▸ **How to complete this task**
Count the lines below that contain "import". Give only the number.
——————
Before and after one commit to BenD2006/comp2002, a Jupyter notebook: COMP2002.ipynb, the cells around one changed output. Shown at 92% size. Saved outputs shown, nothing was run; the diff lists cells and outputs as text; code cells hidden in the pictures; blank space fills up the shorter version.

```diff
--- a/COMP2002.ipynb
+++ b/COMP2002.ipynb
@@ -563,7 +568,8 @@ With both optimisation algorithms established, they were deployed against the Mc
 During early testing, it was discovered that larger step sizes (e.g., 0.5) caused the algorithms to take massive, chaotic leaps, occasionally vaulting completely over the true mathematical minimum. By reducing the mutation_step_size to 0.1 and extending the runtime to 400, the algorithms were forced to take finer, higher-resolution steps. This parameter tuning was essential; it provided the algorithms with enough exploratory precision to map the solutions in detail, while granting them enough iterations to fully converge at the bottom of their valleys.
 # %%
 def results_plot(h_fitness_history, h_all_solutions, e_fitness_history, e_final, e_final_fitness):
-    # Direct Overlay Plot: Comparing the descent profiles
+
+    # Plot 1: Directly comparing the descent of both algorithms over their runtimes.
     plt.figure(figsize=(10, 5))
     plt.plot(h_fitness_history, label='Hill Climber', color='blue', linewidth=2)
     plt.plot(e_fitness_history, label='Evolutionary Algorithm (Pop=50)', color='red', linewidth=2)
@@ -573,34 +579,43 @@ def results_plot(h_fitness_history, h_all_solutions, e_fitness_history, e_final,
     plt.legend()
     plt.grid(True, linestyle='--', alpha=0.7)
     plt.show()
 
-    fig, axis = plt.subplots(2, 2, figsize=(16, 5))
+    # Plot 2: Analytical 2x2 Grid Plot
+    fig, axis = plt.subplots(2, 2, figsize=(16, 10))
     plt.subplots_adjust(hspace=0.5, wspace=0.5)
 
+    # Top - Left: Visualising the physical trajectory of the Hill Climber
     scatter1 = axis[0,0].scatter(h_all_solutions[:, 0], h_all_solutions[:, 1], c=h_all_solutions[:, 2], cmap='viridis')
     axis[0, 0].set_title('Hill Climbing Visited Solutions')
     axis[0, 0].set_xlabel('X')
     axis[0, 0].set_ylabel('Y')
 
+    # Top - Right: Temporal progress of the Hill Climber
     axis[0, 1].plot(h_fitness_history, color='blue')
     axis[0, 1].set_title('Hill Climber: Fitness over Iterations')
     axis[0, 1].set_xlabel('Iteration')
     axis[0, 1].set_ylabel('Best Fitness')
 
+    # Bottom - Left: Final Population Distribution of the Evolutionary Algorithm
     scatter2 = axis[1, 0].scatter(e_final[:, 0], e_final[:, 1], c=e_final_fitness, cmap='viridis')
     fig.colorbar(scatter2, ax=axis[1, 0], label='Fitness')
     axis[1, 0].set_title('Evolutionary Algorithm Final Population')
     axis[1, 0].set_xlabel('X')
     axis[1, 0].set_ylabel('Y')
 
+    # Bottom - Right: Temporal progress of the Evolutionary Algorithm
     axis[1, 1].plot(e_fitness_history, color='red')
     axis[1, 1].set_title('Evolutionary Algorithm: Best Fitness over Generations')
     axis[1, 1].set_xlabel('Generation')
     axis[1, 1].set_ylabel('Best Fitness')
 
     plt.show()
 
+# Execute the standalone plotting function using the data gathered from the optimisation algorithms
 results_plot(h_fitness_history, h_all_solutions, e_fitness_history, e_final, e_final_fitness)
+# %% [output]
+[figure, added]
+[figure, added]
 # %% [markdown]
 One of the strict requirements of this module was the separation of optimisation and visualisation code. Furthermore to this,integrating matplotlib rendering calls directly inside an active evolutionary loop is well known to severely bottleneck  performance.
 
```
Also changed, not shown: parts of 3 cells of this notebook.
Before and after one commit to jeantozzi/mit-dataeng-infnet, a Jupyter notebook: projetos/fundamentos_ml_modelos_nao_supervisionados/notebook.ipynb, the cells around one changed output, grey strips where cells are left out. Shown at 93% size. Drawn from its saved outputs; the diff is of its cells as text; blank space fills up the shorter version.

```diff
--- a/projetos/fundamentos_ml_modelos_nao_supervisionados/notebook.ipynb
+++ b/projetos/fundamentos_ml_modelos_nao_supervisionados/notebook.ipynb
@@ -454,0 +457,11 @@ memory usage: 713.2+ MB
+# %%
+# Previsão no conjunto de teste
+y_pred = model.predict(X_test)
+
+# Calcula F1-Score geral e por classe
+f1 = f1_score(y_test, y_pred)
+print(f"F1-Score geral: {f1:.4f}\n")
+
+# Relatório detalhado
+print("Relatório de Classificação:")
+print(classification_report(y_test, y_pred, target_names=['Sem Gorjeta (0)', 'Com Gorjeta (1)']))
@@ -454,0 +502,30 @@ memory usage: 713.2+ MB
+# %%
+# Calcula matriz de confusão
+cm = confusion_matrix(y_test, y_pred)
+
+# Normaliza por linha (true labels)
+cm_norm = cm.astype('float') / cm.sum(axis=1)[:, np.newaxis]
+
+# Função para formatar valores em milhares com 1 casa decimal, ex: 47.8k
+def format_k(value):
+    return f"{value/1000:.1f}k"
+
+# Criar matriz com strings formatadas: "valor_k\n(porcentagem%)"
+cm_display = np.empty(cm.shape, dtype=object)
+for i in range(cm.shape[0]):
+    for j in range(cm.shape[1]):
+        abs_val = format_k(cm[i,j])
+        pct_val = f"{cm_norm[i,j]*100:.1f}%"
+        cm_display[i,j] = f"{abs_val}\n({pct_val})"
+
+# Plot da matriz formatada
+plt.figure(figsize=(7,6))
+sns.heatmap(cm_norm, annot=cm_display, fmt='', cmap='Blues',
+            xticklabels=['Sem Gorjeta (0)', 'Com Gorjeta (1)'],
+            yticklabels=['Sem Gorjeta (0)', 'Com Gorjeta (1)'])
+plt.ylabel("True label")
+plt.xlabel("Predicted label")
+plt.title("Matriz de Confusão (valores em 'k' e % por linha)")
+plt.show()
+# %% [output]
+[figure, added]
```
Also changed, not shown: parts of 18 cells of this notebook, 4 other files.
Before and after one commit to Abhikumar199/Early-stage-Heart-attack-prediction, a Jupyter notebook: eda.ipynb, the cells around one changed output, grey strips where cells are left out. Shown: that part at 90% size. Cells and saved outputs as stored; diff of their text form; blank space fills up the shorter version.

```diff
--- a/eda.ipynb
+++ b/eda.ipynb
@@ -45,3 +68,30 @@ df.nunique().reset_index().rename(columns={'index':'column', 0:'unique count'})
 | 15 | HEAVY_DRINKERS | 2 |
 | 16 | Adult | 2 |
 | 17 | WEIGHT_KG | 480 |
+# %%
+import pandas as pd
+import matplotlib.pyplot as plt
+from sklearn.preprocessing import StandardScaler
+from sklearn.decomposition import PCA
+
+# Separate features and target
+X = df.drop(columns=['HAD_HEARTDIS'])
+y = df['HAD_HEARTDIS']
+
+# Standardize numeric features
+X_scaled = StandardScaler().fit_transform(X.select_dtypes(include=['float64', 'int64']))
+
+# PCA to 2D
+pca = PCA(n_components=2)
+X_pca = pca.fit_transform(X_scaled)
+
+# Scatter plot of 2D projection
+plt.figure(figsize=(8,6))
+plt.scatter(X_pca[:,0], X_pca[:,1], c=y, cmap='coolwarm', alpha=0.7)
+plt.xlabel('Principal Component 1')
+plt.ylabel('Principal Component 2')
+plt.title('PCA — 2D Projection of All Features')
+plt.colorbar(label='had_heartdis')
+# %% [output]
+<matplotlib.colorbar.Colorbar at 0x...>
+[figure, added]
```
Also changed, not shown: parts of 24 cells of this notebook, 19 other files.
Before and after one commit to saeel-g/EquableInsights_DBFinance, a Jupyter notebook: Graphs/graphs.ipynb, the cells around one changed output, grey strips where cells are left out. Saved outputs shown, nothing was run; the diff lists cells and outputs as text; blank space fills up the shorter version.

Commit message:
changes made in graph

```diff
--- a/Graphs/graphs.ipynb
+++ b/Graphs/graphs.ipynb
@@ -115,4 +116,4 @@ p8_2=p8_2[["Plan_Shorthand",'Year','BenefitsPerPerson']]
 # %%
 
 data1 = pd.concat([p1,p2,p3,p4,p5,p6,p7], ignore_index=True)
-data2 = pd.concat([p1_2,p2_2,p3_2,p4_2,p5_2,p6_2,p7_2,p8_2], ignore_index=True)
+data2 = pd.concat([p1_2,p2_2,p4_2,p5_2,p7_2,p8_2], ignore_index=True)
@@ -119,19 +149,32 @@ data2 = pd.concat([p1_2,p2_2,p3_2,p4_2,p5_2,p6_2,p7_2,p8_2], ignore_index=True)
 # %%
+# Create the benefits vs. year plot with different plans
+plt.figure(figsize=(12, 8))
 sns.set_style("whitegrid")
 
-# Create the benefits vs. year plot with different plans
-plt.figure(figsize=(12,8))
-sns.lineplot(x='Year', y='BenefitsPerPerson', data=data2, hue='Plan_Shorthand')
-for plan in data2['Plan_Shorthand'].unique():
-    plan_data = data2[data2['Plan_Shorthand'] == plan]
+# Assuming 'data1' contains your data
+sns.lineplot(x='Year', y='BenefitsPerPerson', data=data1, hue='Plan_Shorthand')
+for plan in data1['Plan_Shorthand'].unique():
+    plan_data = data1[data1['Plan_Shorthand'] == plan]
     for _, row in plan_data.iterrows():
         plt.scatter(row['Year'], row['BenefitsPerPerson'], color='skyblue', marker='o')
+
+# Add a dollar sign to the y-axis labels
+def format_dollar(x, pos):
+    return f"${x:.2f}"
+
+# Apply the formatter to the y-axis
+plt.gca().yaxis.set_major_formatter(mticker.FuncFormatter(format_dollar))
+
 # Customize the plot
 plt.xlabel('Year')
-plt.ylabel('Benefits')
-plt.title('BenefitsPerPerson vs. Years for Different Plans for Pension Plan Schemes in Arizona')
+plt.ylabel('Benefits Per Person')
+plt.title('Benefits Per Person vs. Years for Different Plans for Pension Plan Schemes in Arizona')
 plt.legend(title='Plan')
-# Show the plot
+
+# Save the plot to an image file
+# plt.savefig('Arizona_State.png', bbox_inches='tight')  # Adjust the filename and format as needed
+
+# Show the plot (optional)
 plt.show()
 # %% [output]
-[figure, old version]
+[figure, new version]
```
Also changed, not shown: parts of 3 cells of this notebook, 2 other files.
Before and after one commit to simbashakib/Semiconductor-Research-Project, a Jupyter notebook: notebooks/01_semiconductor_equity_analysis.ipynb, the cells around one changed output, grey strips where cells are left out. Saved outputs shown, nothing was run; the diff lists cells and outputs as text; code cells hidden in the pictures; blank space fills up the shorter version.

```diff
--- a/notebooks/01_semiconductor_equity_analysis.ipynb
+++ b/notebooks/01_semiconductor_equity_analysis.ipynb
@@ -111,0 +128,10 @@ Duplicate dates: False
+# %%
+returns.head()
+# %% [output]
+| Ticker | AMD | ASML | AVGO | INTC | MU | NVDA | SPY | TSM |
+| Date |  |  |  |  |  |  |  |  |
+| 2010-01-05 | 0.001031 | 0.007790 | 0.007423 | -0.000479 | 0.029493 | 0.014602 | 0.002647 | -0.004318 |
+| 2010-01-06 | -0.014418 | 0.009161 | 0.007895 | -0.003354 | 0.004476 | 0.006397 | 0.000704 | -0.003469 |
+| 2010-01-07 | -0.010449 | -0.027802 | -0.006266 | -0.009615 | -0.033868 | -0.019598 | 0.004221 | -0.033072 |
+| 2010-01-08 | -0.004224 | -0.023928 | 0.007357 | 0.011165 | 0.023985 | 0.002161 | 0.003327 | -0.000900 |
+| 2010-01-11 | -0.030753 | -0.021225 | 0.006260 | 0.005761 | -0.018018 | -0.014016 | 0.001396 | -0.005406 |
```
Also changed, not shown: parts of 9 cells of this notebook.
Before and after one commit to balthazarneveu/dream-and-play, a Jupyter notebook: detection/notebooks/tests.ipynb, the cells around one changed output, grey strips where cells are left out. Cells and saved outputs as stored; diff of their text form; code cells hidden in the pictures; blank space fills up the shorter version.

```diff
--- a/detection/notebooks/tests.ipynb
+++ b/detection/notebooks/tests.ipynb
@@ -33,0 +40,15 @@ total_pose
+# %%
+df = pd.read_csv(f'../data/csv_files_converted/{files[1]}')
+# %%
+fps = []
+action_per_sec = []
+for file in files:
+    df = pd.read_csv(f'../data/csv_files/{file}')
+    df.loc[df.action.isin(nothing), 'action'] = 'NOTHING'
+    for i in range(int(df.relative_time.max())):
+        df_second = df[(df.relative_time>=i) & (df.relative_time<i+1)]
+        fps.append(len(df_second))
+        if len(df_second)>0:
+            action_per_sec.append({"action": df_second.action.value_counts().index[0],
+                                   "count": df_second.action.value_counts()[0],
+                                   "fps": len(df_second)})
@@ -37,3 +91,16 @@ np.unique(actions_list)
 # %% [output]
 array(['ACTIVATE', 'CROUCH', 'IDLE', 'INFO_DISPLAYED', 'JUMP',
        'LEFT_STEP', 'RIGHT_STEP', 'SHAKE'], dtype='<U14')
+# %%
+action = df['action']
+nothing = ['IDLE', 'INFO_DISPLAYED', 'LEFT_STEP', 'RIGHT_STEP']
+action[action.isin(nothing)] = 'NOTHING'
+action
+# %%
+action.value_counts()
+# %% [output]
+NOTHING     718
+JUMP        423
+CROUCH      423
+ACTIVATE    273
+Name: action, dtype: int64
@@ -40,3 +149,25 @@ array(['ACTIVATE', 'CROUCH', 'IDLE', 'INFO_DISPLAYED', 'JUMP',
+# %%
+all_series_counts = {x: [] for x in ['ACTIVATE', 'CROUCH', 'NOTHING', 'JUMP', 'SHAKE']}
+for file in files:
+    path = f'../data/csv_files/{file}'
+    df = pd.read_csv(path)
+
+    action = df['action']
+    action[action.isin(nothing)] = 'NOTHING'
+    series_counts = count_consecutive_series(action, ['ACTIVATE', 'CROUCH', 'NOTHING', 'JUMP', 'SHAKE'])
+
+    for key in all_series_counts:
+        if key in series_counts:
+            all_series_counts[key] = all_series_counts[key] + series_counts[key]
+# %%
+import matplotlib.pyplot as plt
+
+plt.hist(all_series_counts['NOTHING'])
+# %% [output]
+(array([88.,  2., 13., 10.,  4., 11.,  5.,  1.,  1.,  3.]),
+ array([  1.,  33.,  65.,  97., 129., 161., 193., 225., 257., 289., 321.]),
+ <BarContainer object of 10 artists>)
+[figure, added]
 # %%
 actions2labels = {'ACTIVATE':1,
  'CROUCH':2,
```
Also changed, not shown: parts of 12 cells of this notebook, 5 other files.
——————
▸ **Reply**
5